↓↓↓

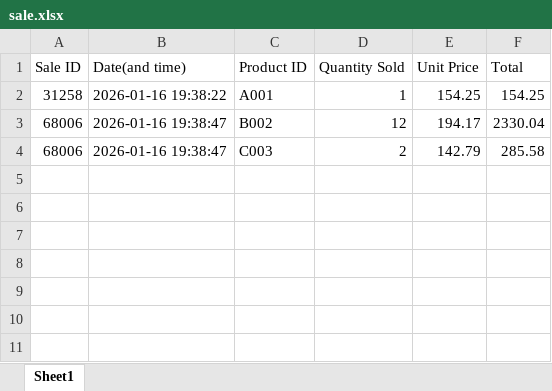
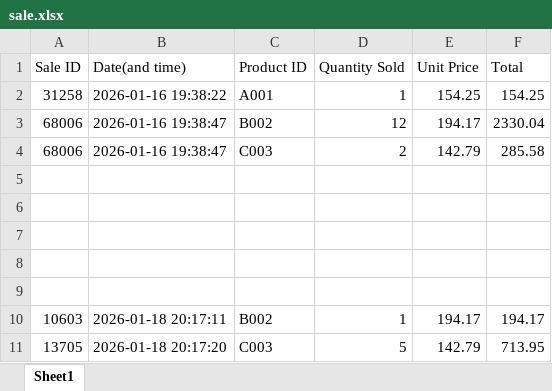
Before and after one commit to bongalosjustinejaeg8-star/Inventory-System, an Excel workbook: sale.xlsx, sheet Sheet1, drawn as a sheet; values as stored, in another font and other column widths than the file's, no borders; the diff names each change by its address in the sheet, - before the commit and + after, or states it on an @@ line.

```diff
--- a/sale.xlsx (sheet Sheet1)
+++ b/sale.xlsx (sheet Sheet1)
+row 5: (empty)
+row 6: (empty)
+row 7: (empty)
+row 8: (empty)
+row 9: (empty)
+row 10: 10603 | 2026-01-18 20:17:11 | B002 | 1 | 194.17 | 194.17
+row 11: 13705 | 2026-01-18 20:17:20 | C003 | 5 | 142.79 | 713.95
```
Also changed, not shown: Database.xlsx, 4 other files.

↑↑↑

EXERCISE INSTRUCTIONS —
Check each line of the listing above. Copy it if it holds the string "empty".

WORKED SOLUTION —
+row 5: (empty)
+row 6: (empty)
+row 7: (empty)
+row 8: (empty)
+row 9: (empty)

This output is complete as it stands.